San Antonio 90-Second Newbery Countdown, Part 2: The Givers

January 19, 2017

The 90-Second Newbery Film Festival is coming to San Antonio this Saturday! It’ll be at the Charline McCombs Empire Theatre from 3-5 pm, co-hosted by me and Texas author Nikki Loftin, sponsored by Bexar County’s Digital Library Bibliotech and H-E-B Texas Grocery. Reservations are free, and they’re going fast! Make your reservation here!

Every year with the 90-Second Newbery, one thing always remains the same: I get a lot of adaptations of Lois Lowry’s 1994 Medal winning book The Giver. But that’s just fine, if the adaptations are creative and do interesting things with the text! Yesterday we featured a Claymation version of The Giver from Kingwood, TX; at the top of this post, check out another submission from Kingwood, by Noah, Alyssa, Adam, and Keona of Creekwood Middle School.

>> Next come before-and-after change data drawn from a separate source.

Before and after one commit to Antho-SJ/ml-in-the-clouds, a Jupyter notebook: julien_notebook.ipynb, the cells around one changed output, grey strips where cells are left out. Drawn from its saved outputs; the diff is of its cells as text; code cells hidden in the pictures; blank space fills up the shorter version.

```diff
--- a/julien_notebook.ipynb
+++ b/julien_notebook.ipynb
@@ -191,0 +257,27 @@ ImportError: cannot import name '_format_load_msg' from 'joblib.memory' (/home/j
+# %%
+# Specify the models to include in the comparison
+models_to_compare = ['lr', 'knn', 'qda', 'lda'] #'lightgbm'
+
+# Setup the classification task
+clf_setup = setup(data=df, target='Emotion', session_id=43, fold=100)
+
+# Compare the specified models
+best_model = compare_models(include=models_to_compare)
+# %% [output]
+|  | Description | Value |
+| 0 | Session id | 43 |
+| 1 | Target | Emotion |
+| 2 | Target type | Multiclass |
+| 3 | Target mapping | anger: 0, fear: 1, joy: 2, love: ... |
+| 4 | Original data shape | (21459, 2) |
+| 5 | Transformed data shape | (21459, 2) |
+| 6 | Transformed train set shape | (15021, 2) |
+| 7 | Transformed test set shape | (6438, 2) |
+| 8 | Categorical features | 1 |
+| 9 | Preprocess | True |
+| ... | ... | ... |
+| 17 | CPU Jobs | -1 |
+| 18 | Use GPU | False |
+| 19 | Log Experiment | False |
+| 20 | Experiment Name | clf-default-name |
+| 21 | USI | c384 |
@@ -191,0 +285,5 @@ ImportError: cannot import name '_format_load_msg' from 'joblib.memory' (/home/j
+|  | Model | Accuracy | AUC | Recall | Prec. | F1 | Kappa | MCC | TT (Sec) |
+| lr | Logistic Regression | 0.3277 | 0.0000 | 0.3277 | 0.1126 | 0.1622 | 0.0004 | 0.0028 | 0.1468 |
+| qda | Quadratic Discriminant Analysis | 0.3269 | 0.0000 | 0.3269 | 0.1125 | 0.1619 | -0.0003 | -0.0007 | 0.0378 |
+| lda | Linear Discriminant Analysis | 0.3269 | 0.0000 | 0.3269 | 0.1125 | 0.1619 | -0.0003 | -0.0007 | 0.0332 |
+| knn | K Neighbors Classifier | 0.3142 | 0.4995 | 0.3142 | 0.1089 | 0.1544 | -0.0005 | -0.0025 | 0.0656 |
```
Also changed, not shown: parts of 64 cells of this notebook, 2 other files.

As the judges said on the 90-Second Newbery blog, “I love how joyful and fun this adaptation of The Giver feels! The barrage of goofy references to other movies like The Hunger Games, The Terminator, Star Wars, Jaws, etc. was a fun touch. It was clever how you had people just repeating the world ‘rules’ personify the oppressive mass of rules Jonas must live under. The shift from black-and-white to color during the game of catch was well done (along with the final joke about not being able to catch), and when Jonas is enjoying the newly revealed world of color, that look of bliss on his face while colored paper is fluttering around him was aces. I liked the explosion of light special effect you used to denote every time we are entering the world of the Giver’s memory. And nice ‘sled’! I guess when you don’t have snow, you make do with what you have!”

But that’s not the only version of The Giver we’ve received! Here’s one by Spencer, Kim, Rebecca, and Daniel of Green Table Productions in Houston, TX:

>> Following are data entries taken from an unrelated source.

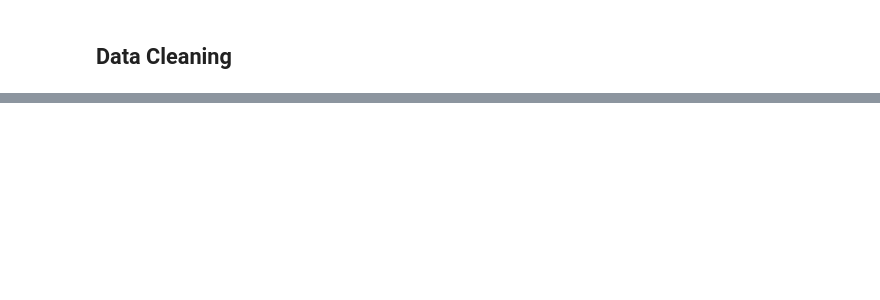
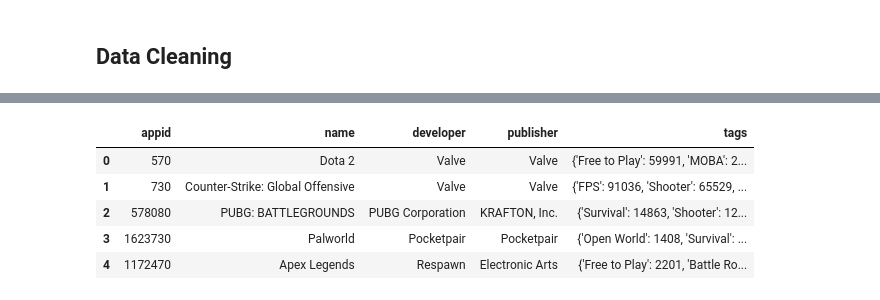
Before and after one commit to youssefevan/itcs-5154, a Jupyter notebook: project/project.ipynb, the cells around one changed output, grey strips where cells are left out. Drawn from its saved outputs; the diff is of its cells as text; code cells hidden in the pictures; blank space fills up the shorter version.

Commit message:
New data collection

```diff
--- a/project/project.ipynb
+++ b/project/project.ipynb
@@ -65,0 +39,10 @@ App IDs collected: 239945
+# %%
+import requests
+import json
+
+url = 'https://steamspy.com/api.php?request=all'
+response = requests.get(url)
+app_data= response.json()
+app_ids = list(app_data.keys())
+
+print(len(app_ids))
@@ -164 +92,15 @@ df_clean.head()
+# %%
+import pandas as pd
+
+df = pd.DataFrame(app_data.values())
+df = pd.concat([df[['appid', 'name', 'developer', 'publisher', 'tags']]], axis=1)
+
+df.head()
+# %% [output]
+|  | appid | name | developer | publisher | tags |
+| 0 | 570 | Dota 2 | Valve | Valve | {'Free to Play': 59991, 'MOBA': 2... |
+| 1 | 730 | Counter-Strike: Global Offensive | Valve | Valve | {'FPS': 91036, 'Shooter': 65529, ... |
+| 2 | 578080 | PUBG: BATTLEGROUNDS | PUBG Corporation | KRAFTON, Inc. | {'Survival': 14863, 'Shooter': 12... |
+| 3 | 1623730 | Palworld | Pocketpair | Pocketpair | {'Open World': 1408, 'Survival': ... |
+| 4 | 1172470 | Apex Legends | Respawn | Electronic Arts | {'Free to Play': 2201, 'Battle Ro... |
 # %%
```
Also changed, not shown: parts of 9 cells of this notebook, 1 other file.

As the judges said in the 90-Second Newbery blog, “I liked the combination of live-action and pen drawings you used to tell the story. The narration had a confident tone and told the story very concisely and accurately. The ‘war memory’ scene was bonkers, and the ‘release’ scene was abrupt and hilarious. Good use of the dramatic music and alarm towards the end. And I liked how the baby Gabe is just … a rainbow-colored stuffed triangle? All that said, I think my favorite part might be the sped-up goofball dancing over the credits. Well done!”

This next adaptation is by Catherine, Skye, Austin, and Brigham of Houston, TX:

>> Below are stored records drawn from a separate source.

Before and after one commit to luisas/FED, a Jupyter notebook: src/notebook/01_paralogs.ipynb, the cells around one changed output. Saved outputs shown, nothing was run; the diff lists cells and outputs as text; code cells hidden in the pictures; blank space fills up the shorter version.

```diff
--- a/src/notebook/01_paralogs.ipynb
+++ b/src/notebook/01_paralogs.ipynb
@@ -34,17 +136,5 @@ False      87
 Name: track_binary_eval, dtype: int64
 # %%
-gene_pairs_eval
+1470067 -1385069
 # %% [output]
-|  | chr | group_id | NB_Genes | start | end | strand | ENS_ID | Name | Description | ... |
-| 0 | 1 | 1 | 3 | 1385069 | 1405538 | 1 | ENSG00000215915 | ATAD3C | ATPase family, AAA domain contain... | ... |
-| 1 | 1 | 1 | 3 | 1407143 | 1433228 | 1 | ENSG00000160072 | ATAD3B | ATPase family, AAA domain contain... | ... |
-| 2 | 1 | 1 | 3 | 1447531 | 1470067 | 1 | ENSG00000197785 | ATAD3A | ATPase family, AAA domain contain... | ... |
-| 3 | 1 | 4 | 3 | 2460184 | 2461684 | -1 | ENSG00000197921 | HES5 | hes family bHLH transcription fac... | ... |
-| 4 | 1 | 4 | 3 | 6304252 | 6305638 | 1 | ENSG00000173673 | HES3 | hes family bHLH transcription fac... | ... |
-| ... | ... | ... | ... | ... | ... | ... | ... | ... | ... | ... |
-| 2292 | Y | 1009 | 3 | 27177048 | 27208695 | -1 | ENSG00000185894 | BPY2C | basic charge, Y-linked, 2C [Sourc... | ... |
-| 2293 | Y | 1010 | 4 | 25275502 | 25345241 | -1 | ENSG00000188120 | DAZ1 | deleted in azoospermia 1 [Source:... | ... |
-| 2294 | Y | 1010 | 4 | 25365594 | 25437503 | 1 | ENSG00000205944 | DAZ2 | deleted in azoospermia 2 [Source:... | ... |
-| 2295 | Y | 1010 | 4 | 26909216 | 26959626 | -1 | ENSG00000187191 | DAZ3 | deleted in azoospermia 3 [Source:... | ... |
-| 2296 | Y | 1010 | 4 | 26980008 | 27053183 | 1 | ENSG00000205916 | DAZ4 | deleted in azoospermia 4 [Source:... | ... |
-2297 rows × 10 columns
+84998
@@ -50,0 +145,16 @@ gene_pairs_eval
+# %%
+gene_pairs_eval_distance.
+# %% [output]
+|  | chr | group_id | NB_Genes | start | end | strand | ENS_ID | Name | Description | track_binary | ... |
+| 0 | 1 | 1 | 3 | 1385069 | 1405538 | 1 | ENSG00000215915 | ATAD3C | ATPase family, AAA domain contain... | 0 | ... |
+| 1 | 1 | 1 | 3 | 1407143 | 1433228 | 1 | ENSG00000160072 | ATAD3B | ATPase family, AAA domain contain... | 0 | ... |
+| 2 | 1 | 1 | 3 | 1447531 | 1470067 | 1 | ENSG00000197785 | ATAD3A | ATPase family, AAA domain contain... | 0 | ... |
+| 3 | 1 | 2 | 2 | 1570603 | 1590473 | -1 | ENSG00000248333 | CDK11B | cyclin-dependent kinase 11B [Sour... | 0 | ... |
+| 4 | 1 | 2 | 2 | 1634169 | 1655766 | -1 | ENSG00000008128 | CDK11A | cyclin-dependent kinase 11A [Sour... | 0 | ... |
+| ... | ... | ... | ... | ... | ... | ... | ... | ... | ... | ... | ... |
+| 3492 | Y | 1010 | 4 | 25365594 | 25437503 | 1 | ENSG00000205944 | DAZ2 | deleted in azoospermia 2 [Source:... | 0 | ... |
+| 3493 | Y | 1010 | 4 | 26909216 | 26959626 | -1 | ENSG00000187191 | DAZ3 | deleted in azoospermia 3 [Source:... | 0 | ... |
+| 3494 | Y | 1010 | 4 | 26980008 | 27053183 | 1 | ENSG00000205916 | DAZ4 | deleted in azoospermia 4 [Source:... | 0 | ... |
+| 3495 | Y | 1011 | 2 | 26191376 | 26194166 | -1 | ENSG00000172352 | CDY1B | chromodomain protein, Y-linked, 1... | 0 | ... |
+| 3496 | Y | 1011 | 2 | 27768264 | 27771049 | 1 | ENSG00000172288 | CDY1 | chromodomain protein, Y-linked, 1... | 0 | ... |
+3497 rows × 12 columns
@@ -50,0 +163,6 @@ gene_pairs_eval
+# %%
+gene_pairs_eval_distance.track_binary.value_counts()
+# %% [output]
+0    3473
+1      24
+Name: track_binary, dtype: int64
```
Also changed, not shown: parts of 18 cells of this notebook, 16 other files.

The judges say, “The beginning is intense and dramatic, hooks the viewer’s interest right away! I like the Katy Perry music throughout, that was a good choice. The voiceover narration worked well. I loved how, when Jonas learns about colors, all the colors are being thrown at him and he flinches in slow-motion. And it’s a nice moment when Jonas’ parents laugh at him when he asks if they love him. As for the ‘release’ scene… pretty gruesome that he kills the baby, puts it in a bag, throws it in the trash can… and then, to add insult to injury, kicks over the trash can! Cold, cold. Also, I liked the Giver’s paper beard! And is that chair being used as a bike at the end? Resourceful! (But don’t you have a bike?)”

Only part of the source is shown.